Pain, gravel, birds + Bulgarian Boys in Nebraska

MARK AND MELODY UPDATES FROM NEBRASKA

dusty road

Now you see him. Now you don’t.

MARK:

Pain, gravel and freakin dive-bombing birds!   It started out as a normal day, and then…. (read more about Mark’s ride here on his blog) 

MELODY:  I’m a little behind on posting about the people I meet while Mark is riding or resting.  Here is one story

A few days ago, while Mark was setting up camp in a city park in Atkinson, Nebraska,  I noticed a young boy alone, barefoot and fishing at the foot of a small dam.  I looked around for a parent or sibling, but clearly he was alone and his sole focus was catching some fish.  I really enjoyed watching him casting the rod, all alone there in the park, and thinking about how small town life is still alive and well in America in some places.

andrew fishingA short time later, an older boy in basketball shorts and a Nebraska t-shirt pulled up on an ATV and started shouting something to him. It sounded like “we have to go” but I wasn’t sure. He was tall, wearing basketball shorts but he had a slight accent and it wasn’t from Nebraska.

The younger boy showed his fish to the older boy and asked how to take the hook out of the fish because it was the kind that stings. This went on for a few minutes and as the younger boy began collecting his buckets and fishing rod, I asked the older boy where he was from.  The accent was something familiar but I couldn’t place it.

He told me that he was from Bulgaria and he was just adopted 3 months ago!  I quickly mustered up the Bulgarian that I remembered from living there the past 4 years while we were teaching at AUBG (American University in Bulgaria), and he was certainly surprised to hear familiar words coming from a lady he had just met in a city park in Atkinson, Nebraska. We talked about his life in the U.S., which he said was a better life than back home.  But still he misses Bulgaria, specifically some food (lutenitsa, banichka) but has learned to love tacos.

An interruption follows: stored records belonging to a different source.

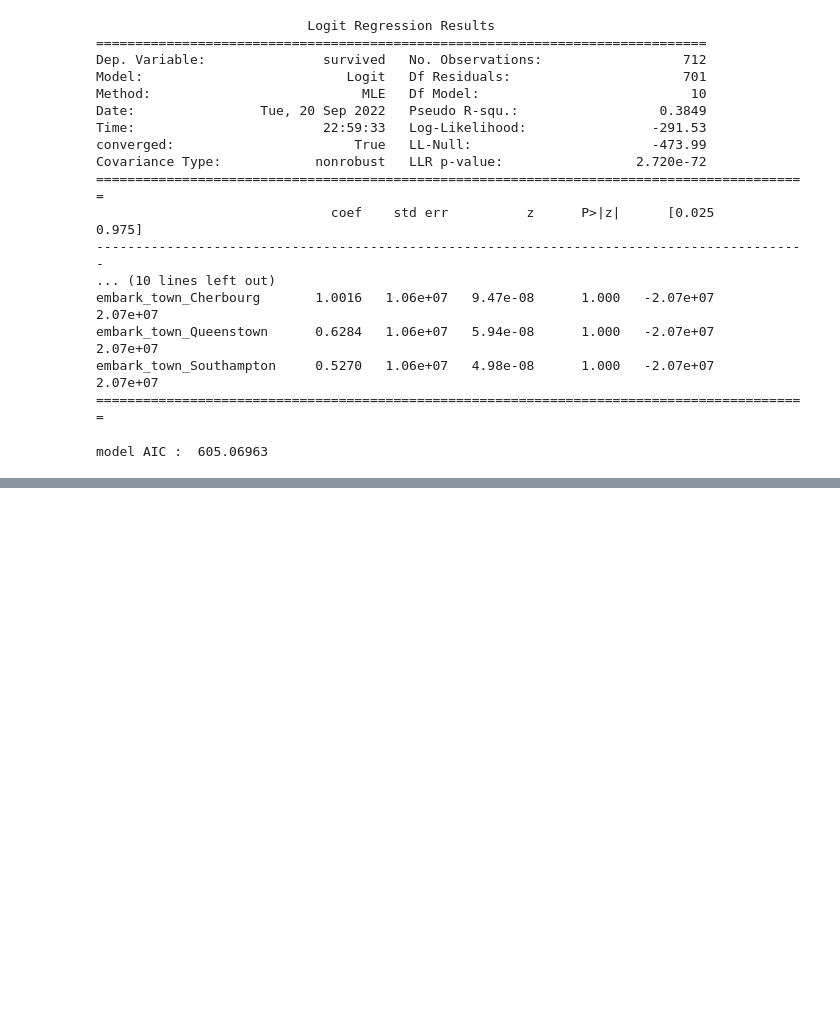
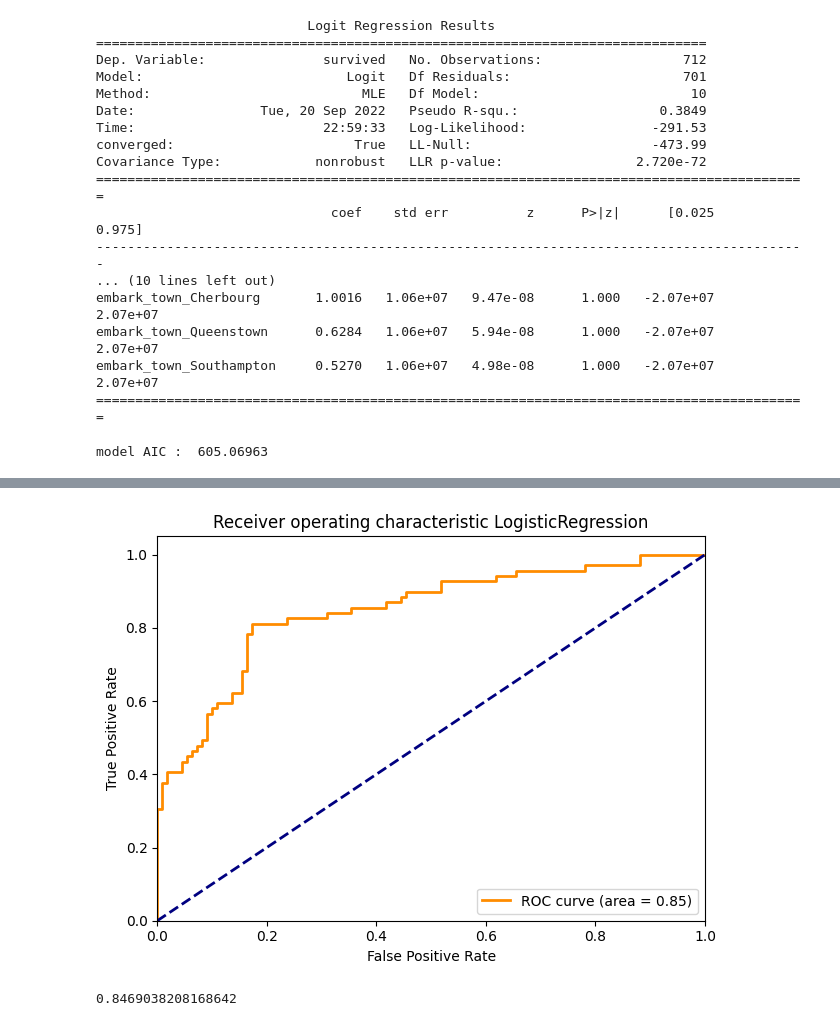
Before and after one commit to blackbutterfly0852/ADP_2, a Jupyter notebook: 220920_6_통계분석.ipynb, the cells around one changed output, grey strips where cells are left out. Saved outputs shown, nothing was run; the diff lists cells and outputs as text; code cells hidden in the pictures; blank space fills up the shorter version.

```diff
--- a/220920_6_통계분석.ipynb
+++ b/220920_6_통계분석.ipynb
@@ -154,0 +243,2 @@ model AIC :  605.06963
+# %%
+Stepwise_best_model = Stepwise_model(X_train,y_train)
@@ -154,0 +343,2 @@ model AIC :  605.06963
+# %%
+X_test = X_test[Stepwise_best_model.params.index]
@@ -154,0 +418,4 @@ model AIC :  605.06963
+# %%
+# 확률로 예측하기
+y_pred_proba = Stepwise_best_model.predict(X_test)
+y_pred_proba
@@ -154,0 +435,35 @@ model AIC :  605.06963
+# %%
+from sklearn.metrics import roc_curve, auc
+import matplotlib.pyplot as plt
+
+def draw_roc(test_y, pred_y, model_name):
+    fpr, tpr, thr = roc_curve(test_y, pred_y)
+    roc_auc = auc(fpr, tpr)
+
+    plt.figure()
+    lw = 2
+    plt.plot(fpr, tpr, color = 'darkorange',
+            lw = lw, label = "ROC curve (area = %0.2f)" % roc_auc)
+    plt.plot([0, 1], [0, 1], color='navy', lw=lw, linestyle='--')
+    plt.xlim([0.0, 1.0])
+    plt.ylim([0.0, 1.05])
+    plt.xlabel("False Positive Rate")
+    plt.ylabel("True Positive Rate")
+    plt.title("Receiver operating characteristic {}".format(model_name))
+    plt.legend(loc='lower right')
+    plt.ion()
+    plt.tight_layout()
+    plt.show()
+
+# 임계점을 변경하면서 그린 그래프 y = x 기준으로 가장 높은 좌상점이 가장 이상적인 기준
+# 좌상이 높을 수록 ROC_AUC는 높아질 수 밖에 없다.
+# %%
+draw_roc(y_test, y_pred_proba, "LogisticRegression")
+# %% [output]
+[figure, added]
+# %%
+from sklearn.metrics import roc_auc_score
+
+roc_auc_score(y_test,y_pred_proba)
+# %% [output]
+0.8469038208168642
```
Also changed, not shown: parts of 18 cells of this notebook.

I brought both boys, 14-year-old Rumen and his new brother, Andrew, over to meet Mark.  They were interested in Mark’s bike and the fact that he was riding all the way across the U.S. rumen mark andrewWe talked about Bulgaria (he was from Veliko Tarnovo) and he had also visited Blagoevgrad  several times (where we lived – he had been to the water park there). I snapped a few photos of Mark with the boys but then I remembered I could not use their pic on the website without permission from one of the parents. Could they please go home and explain to their parents that this lady and her husband were camping in the city park and used to live in Bulgaria and would like to get their permission to use a photo of them on her website? I doubted they would come back.

About 10 minutes later, their mom drove up with the most of the family (2 lovely girls + Andrew and another younger boy) to introduce herself.  Misty explained how she and her husband Jared had adopted a special needs boy from Bulgaria 2 years ago. They went back this past November and, after mountains of paperwork and taking turns living in Bulgaria for 2 months, they finally got Rumen.

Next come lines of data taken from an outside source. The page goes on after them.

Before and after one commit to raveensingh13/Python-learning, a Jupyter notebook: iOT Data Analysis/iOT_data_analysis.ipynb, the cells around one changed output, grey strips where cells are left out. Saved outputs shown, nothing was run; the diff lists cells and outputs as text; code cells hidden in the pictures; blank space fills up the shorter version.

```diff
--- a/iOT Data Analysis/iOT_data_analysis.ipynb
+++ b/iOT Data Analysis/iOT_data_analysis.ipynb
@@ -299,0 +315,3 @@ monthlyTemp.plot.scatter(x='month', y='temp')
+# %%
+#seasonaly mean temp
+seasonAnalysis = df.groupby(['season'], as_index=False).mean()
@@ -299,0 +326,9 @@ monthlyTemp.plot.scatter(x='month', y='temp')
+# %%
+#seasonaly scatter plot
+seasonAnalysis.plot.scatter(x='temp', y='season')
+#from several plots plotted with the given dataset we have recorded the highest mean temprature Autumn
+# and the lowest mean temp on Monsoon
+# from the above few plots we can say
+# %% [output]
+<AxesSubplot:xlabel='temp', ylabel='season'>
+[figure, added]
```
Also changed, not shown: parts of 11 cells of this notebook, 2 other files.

Misty and I talked about Bulgaria for a long time and all the challenges she has faced. When she got her younger son,  the workers at the orphanage told her that he would never walk.  Today, he is walking. They also said he could not communicate.  Today, Nathaniel is using sign language and and Misty can understand what he wants for dinner.   Misty did not – could not – give up on him.  mom and son

She has different challenges with Rumen, who wasn’t sure he wanted to leave his friends from the S.O.S. village but once the paperwork cleared he agreed to leave with Misty. Teenagers are teenagers anyway and on their way to becoming independent. Rumen did not have much supervision back in Bulgaria and is not used to being part of a family. He is learning how to adapt. So is she. So are they.

It’s all very complicated.  I admire Misty and Jared for adopting two Bulgarian orphans and giving them a better life. Their other children have learned about tolerance, acceptance and caring, which is not easy to do in a small town when you are the only family with kids adopted from another country.

Years ago, I considered adopting a child from Romania. I had been to Bucharest to teach a journalism workshop and went to an orphanage as part of the class and fell in love with a little boy there. I didn’t do it. We weren’t brave enough.

Misty and Jared have done it. It’s pure love.  And I found it while camping in a city park in Nebraska.

ATV all fam on it

 

 

 

2 Responses to “Pain, gravel, birds + Bulgarian Boys in Nebraska

  • Meredith Emshoff
    1 year ago

    what a great story!

    • Melody Gilbert
      1 year ago

      Thanks Meredith! I have a feeling you will be writing some great stories of your own in the future 🙂